Unlike most Asian cities, the population of Seoul has declined over the past 25 years, from about 10.26 million to 9.96 million. This is largely due to South Korea's declining birth rates and very low immigration.

Despite this, Seoul is also one of the most dynamic cities in Asia with thriving music, film, television, fashion and technology sectors.

Most famously, Seoul is at the heart of South Korea's K-pop industry. In 1994, K-Pop was largely unknown outside of South Korea but over the intervening years it has taken the world by storm, contributing greatly to the economy and to the 17 million tourists who visit the Seoul each year.

For someone returning to the city for the first time since 1994, one of the biggest changes they would notice would be the the sight of a stream flowing through the downtown Seoul, where once there had only been roads and parking lots.

In 2003, the USD 900 million project to return the Cheonggyecheon stream to the city began, with work completed in 2005. The 10.9-kilometre-long project is viewed as a shining light of urban renewal and is an attraction for locals and tourists alike.

Seoul is renowned as a foodies paradise. Korean barbecue and of course kimchi are top of the list of most foodies visits.

Other must try classic Korean dishes include Ddukbokki (spicy rice cakes), bibimbap (a rice dish), hoeddeok (sweet pancakes in syrup) and japchae (stir-fired noodles).

Hong Kong

Johnstone Road, Wan Chai, Hong Kong in 1994 (left) and 2019]

Johnstone Road, Wan Chai, Hong Kong in 1994 (left) and 2019]

Hong Kong has been in the spotlight for much of 2019, with massive protests closing down large swaths of the city on a regular basis. What began as demonstrations against an extradition bill has expanded to now include calls for greater democracy and government accountability. 

In 1994, Hong Kong was still under British rule, as it had been for almost 150 years.

However, on 1 July 1997, Hong Kong was handed back to Chinese rule with the promise of “one country, two systems", which allows for Hong Kong to function with a large degree of autonomy.

Already a modern metropolis in 1994, on the face of it the changes that Hong Kong has seen over the last 25 years may not seem as drastic as other cities on this list. However, between 1994 and 2019 the population increased from just over six million to about 7.4 million and the city continued to expand and develop. 

By the 1990s Hong Kong's Kai Tak Airport was one of the busiest in the world and struggling with increasing passenger numbers. The airport was famous for planes having to fly close to high-rise buildings before landing on a single runway that extended into Kowloon Bay.

In 1991, construction of the USD 20 billion Chek Lap Kok Airport began.
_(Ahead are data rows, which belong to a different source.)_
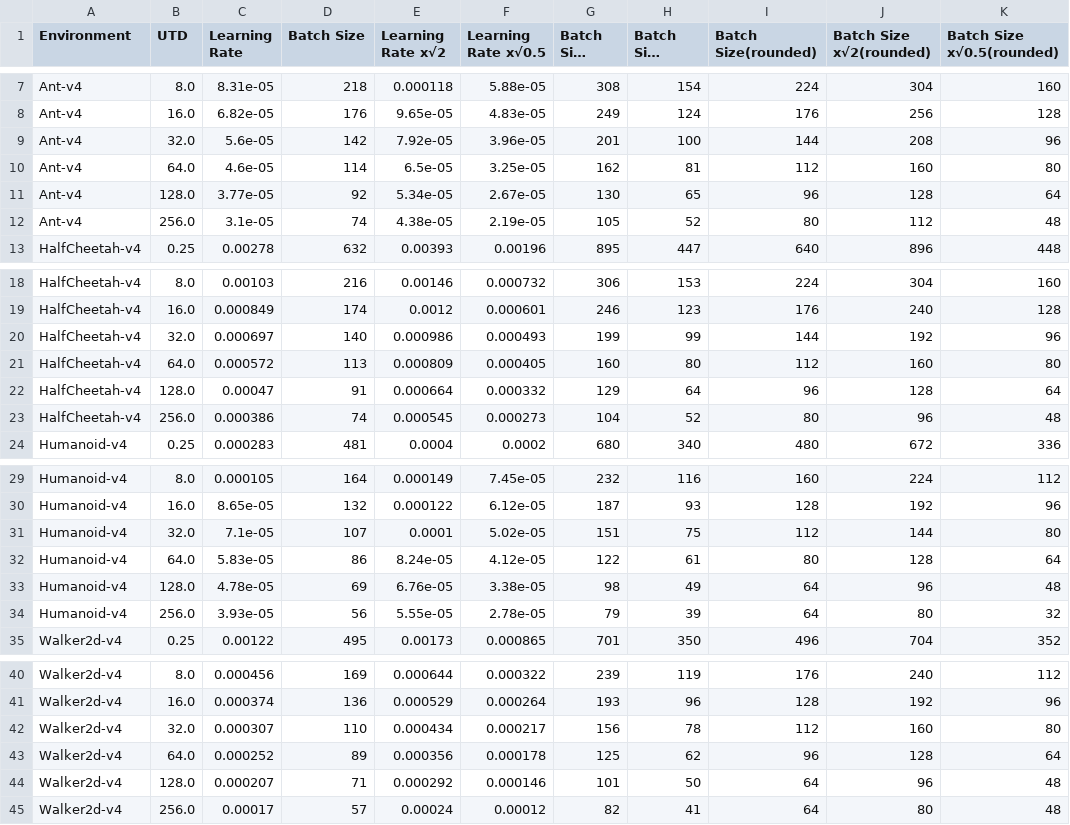
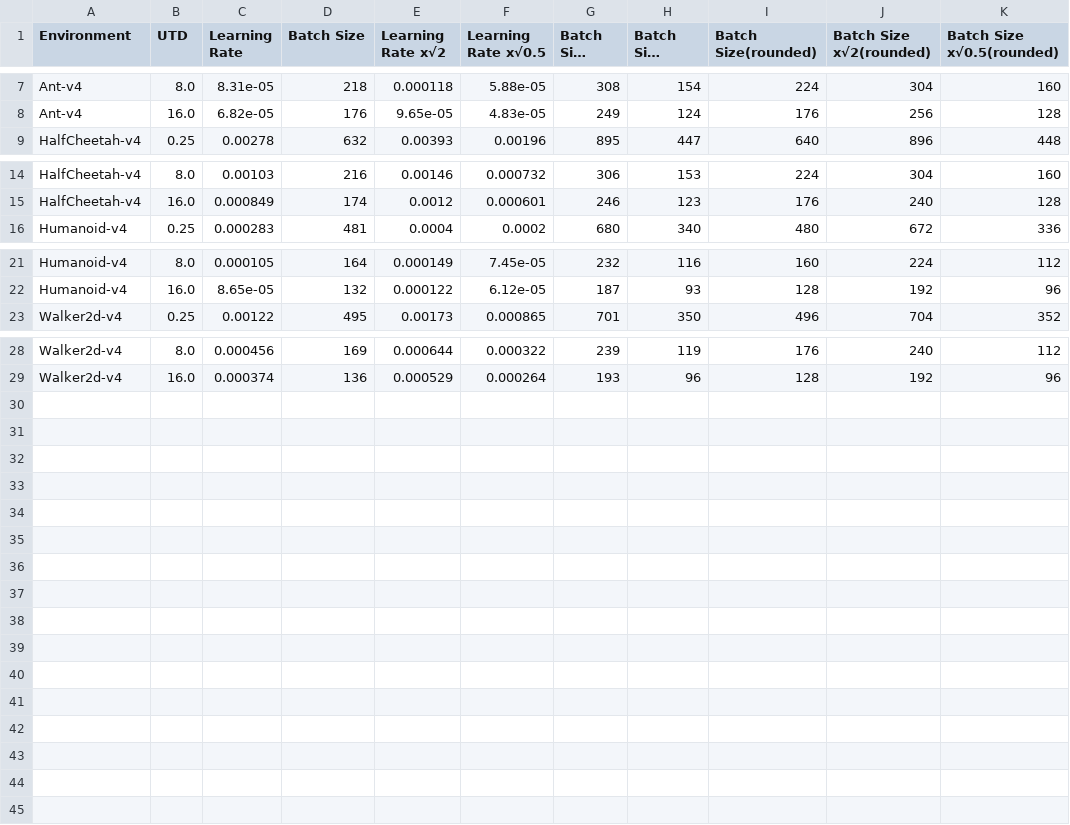
Before and after one commit to prestonfu/qscaled, a CSV file: experiments/outputs/grid_proposed_hparams/gym_sweep/shared_fitted.csv, drawn as a sheet; only a part is shown, gaps mark what is left out; long unchanged cells end in ….

```diff
--- a/experiments/outputs/grid_proposed_hparams/gym_sweep/shared_fitted.csv
+++ b/experiments/outputs/grid_proposed_hparams/gym_sweep/shared_fitted.csv
@@ -8,6 +8,2 @@ Ant-v4,8.0,8.31e-05,218,0.000118,5.88e-05,308,154,224,304,160
 Ant-v4,16.0,6.82e-05,176,9.65e-05,4.83e-05,249,124,176,256,128
-Ant-v4,32.0,5.6e-05,142,7.92e-05,3.96e-05,201,100,144,208,96
-Ant-v4,64.0,4.6e-05,114,6.5e-05,3.25e-05,162,81,112,160,80
-Ant-v4,128.0,3.77e-05,92,5.34e-05,2.67e-05,130,65,96,128,64
-Ant-v4,256.0,3.1e-05,74,4.38e-05,2.19e-05,105,52,80,112,48
 HalfCheetah-v4,0.25,0.00278,632,0.00393,0.00196,895,447,640,896,448
@@ -19,6 +15,2 @@ HalfCheetah-v4,8.0,0.00103,216,0.00146,0.000732,306,153,224,304,160
 HalfCheetah-v4,16.0,0.000849,174,0.0012,0.000601,246,123,176,240,128
-HalfCheetah-v4,32.0,0.000697,140,0.000986,0.000493,199,99,144,192,96
-HalfCheetah-v4,64.0,0.000572,113,0.000809,0.000405,160,80,112,160,80
-HalfCheetah-v4,128.0,0.00047,91,0.000664,0.000332,129,64,96,128,64
-HalfCheetah-v4,256.0,0.000386,74,0.000545,0.000273,104,52,80,96,48
 Humanoid-v4,0.25,0.000283,481,0.0004,0.0002,680,340,480,672,336
@@ -30,6 +22,2 @@ Humanoid-v4,8.0,0.000105,164,0.000149,7.45e-05,232,116,160,224,112
 Humanoid-v4,16.0,8.65e-05,132,0.000122,6.12e-05,187,93,128,192,96
-Humanoid-v4,32.0,7.1e-05,107,0.0001,5.02e-05,151,75,112,144,80
-Humanoid-v4,64.0,5.83e-05,86,8.24e-05,4.12e-05,122,61,80,128,64
-Humanoid-v4,128.0,4.78e-05,69,6.76e-05,3.38e-05,98,49,64,96,48
-Humanoid-v4,256.0,3.93e-05,56,5.55e-05,2.78e-05,79,39,64,80,32
 Walker2d-v4,0.25,0.00122,495,0.00173,0.000865,701,350,496,704,352
@@ -41,5 +29 @@ Walker2d-v4,8.0,0.000456,169,0.000644,0.000322,239,119,176,240,112
 Walker2d-v4,16.0,0.000374,136,0.000529,0.000264,193,96,128,192,96
-Walker2d-v4,32.0,0.000307,110,0.000434,0.000217,156,78,112,160,80
-Walker2d-v4,64.0,0.000252,89,0.000356,0.000178,125,62,96,128,64
-Walker2d-v4,128.0,0.000207,71,0.000292,0.000146,101,50,64,96,48
-Walker2d-v4,256.0,0.00017,57,0.00024,0.00012,82,41,64,80,48
```
Also changed, not shown: experiments/outputs/grid_proposed_hparams/dmc_sweep/baseline_utd2.0.csv, experiments/outputs/grid_proposed_hparams/gym_sweep/separate_fitted.csv, 37 other files.
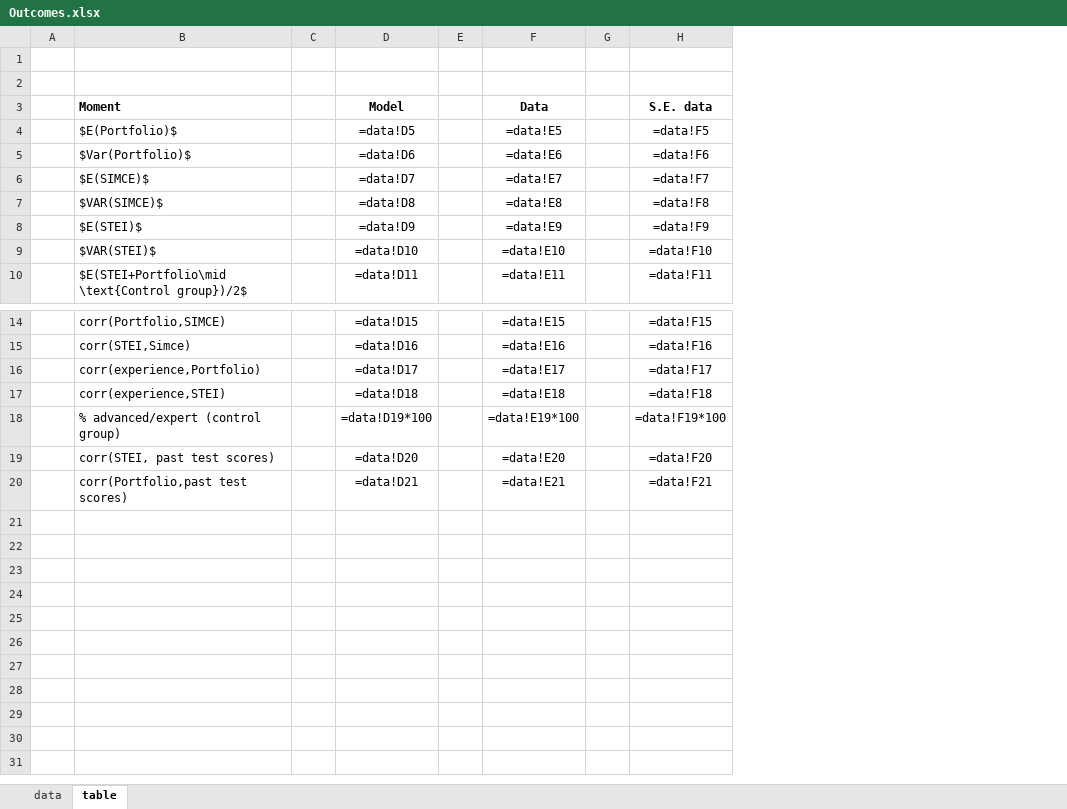
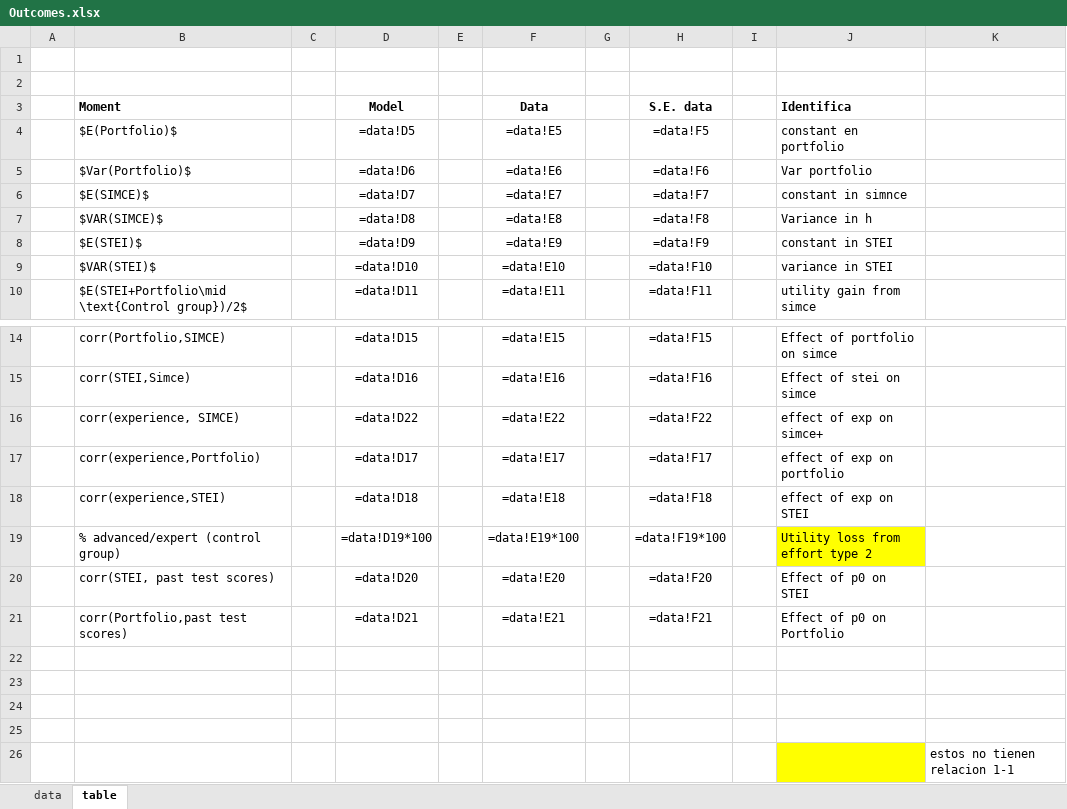
Before and after one commit to jorginho84/teachers, an Excel workbook: Outcomes.xlsx, sheet table, drawn as a sheet; only a part is shown, gaps mark what is left out; values as stored, in another font and other column widths than the file's, no borders; formulas without a stored value are shown as written; the diff names each change by its address in the sheet, - before the commit and + after, or states it on an @@ line.

Commit message:
New utility function
A non-separable utility function predicts decreasing instead of increasing treatment effects by experience

```diff
--- a/Outcomes.xlsx (sheet table)
+++ b/Outcomes.xlsx (sheet table)
+column I, empty
+column J (Identifica), rows 4-10: constant en portfolio | Var portfolio | constant in simnce | Variance in h | constant in STEI | variance in STEI | utility gain from simce; rows 14-15: Effect of portfolio on simce | Effect of stei on simce; rows 17-21: effect of exp on portfolio | effect of exp on STEI | Utility loss from effort type 2 | Effect of p0 on STEI | Effect of p0 on Portfolio
+column K, empty
+row 16:  | corr(experience, SIMCE) |  | =data!D22 |  | =data!E22 |  | =data!F22 |  | effect of exp on simce+
+row 22: (empty)
+row 23: (empty)
+row 24: (empty)
+row 25: (empty)
+row 26:  |  |  |  |  |  |  |  |  |  | estos no tienen relacion 1-1
```
Also changed, not shown: sheet data, 16 other files.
Over the next few years, two neighbouring islands were flattened and some 12.5 square kilometres of land was reclaimed, creating a new island and adding 1 percent to the total land area of Hong Kong. The new airport was opened in 1998.  

1994 saw the demise of the infamous Kowloon Walled City, a densely-populated, largely lawless neighbourhood that was home to some 50,000 people.

Built on the site of an old Chinese military fort, at its peak the Walled City was the most populated neighbourhood in the world and synonymous with Hong Kong's underbelly. It was torn down in 1993/1994 and replaced with a park.

Today, Hong Kong has a bit of everything: slick city streets of Wan Chai (pictured) and Central Hong Kong, Jade Markets, colonial-era buildings, beaches and forest. Some of the best street food in the world is sold from small stalls in Causeway Bay or Mong Kok, Tsuen Wan and Sham Shui Po.